As I have written before, I'm not really sure what made me pick this book up in the first place. I was less than impressed by the author's last novel but for some reason I still found myself in a bookshop handing over my hard earned cash for her latest offering - it is indeed the silly season!
The Book of Tomorrow centres around 16 (almost 17) year old Tamara who with her mother is forced to move from her high society life in Dublin to living in the countryside with her less than promising aunt and uncle following the sudden death of her father. Tamara's mother is consumed by grief and is pretty much a non-existent presence in the book but Tamara manages to run into plenty of other characters to spend her time with, Marcus the mobile library hottie, Sister Ignatius the beekeeping nun who lives nearby, Aunt Rosaleen and Uncle Arthur, various adolescents from the local area and a mysterious hidden person living in the house next door. A lot of characters but very little substance unfortunately. The book of tomorrow of the title refers to an old fashioned book that Tamara borrows from the mobile library that is more than it first appears - it is obviously meant to be the crux of the plot but I found it to be quite contrived and silly.

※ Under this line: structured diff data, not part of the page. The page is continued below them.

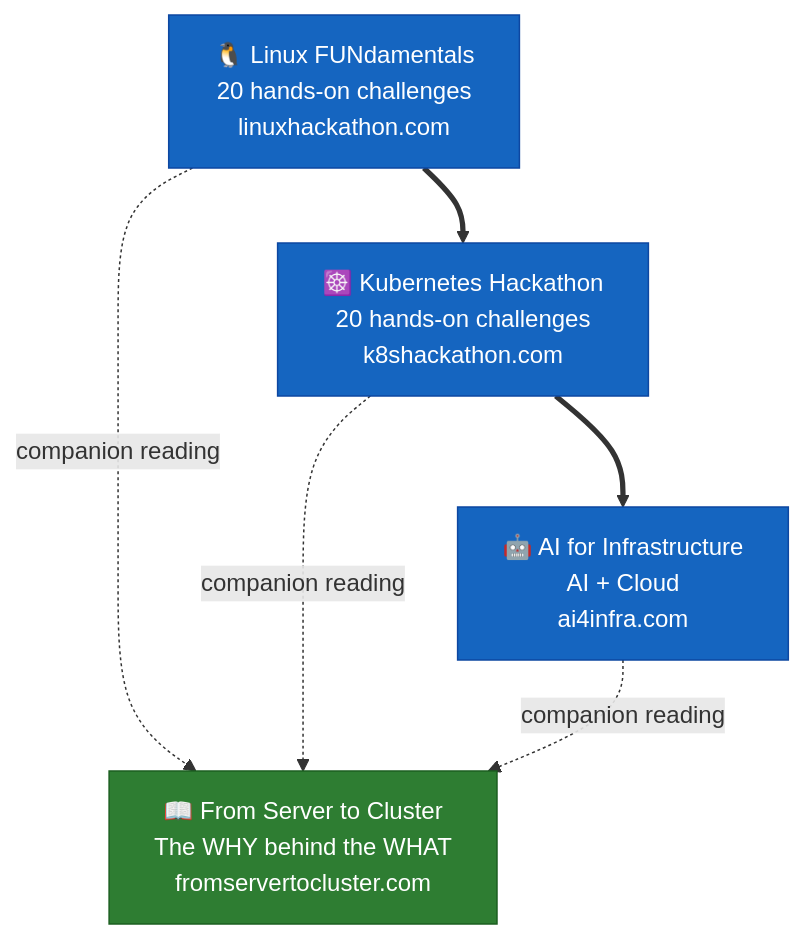
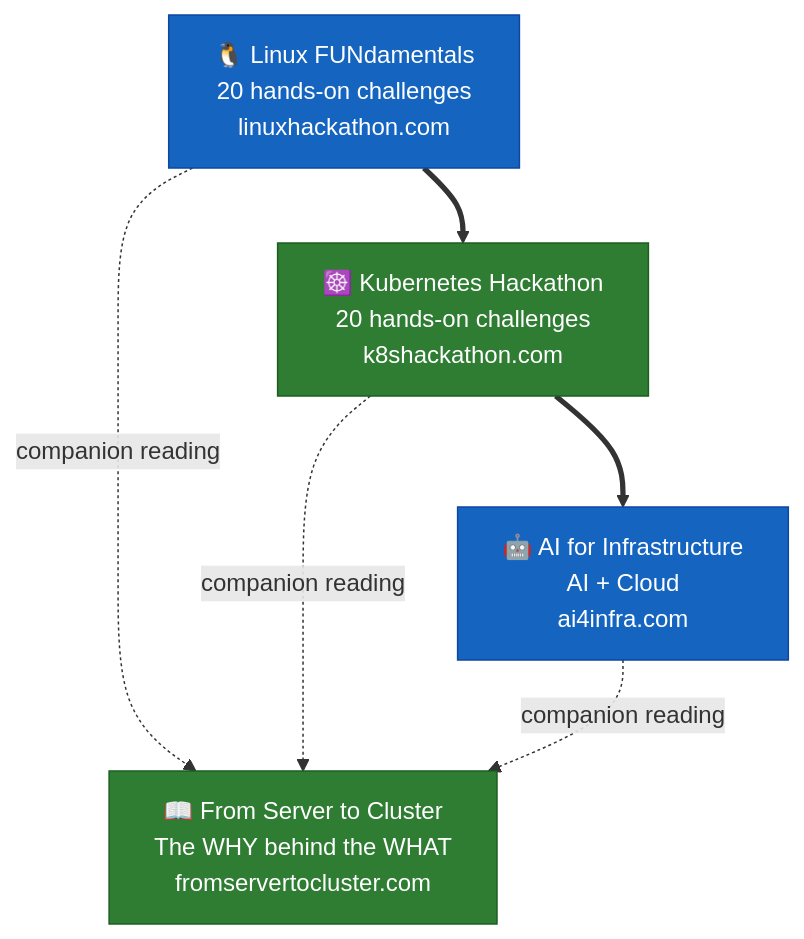
One commit to ricmmartins/fasthack-kubernetes changed the diagram in README.md. Above: the diagram before and after it, drawn with Mermaid.

Commit message:
feat: highlight Kubernetes Hackathon box in green

````diff
--- a/README.md
+++ b/README.md
@@ -28,17 +28,17 @@
 ```mermaid
 flowchart TD
     A["🐧 Linux FUNdamentals\n20 hands-on challenges\nlinuxhackathon.com"]
     B["☸️ Kubernetes Hackathon\n20 hands-on challenges\nk8shackathon.com"]
     C["🤖 AI for Infrastructure\nAI + Cloud\nai4infra.com"]
     D["📖 From Server to Cluster\nThe WHY behind the WHAT\nfromservertocluster.com"]
 
     A ==> B ==> C
     A -.->|companion reading| D
     B -.->|companion reading| D
     C -.->|companion reading| D
 
     style A fill:#1565C0,stroke:#0D47A1,color:#fff
-    style B fill:#1565C0,stroke:#0D47A1,color:#fff
+    style B fill:#2E7D32,stroke:#1B5E20,color:#fff
     style C fill:#1565C0,stroke:#0D47A1,color:#fff
     style D fill:#2E7D32,stroke:#1B5E20,color:#fff
 ```
````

I am not sure if the author was meaning to write an adult or adolescent novel here - even though the main character is only 16 herself there are some adult themes explored. The book is definitely readable and I was probably prepared to give it a go right up until the last 60 pages or so where the conclusion of the book completely lost the plot for me - it felt rushed and predictable with the consequences of certain actions unexplored or unexplained.
Glad to have finished this one now!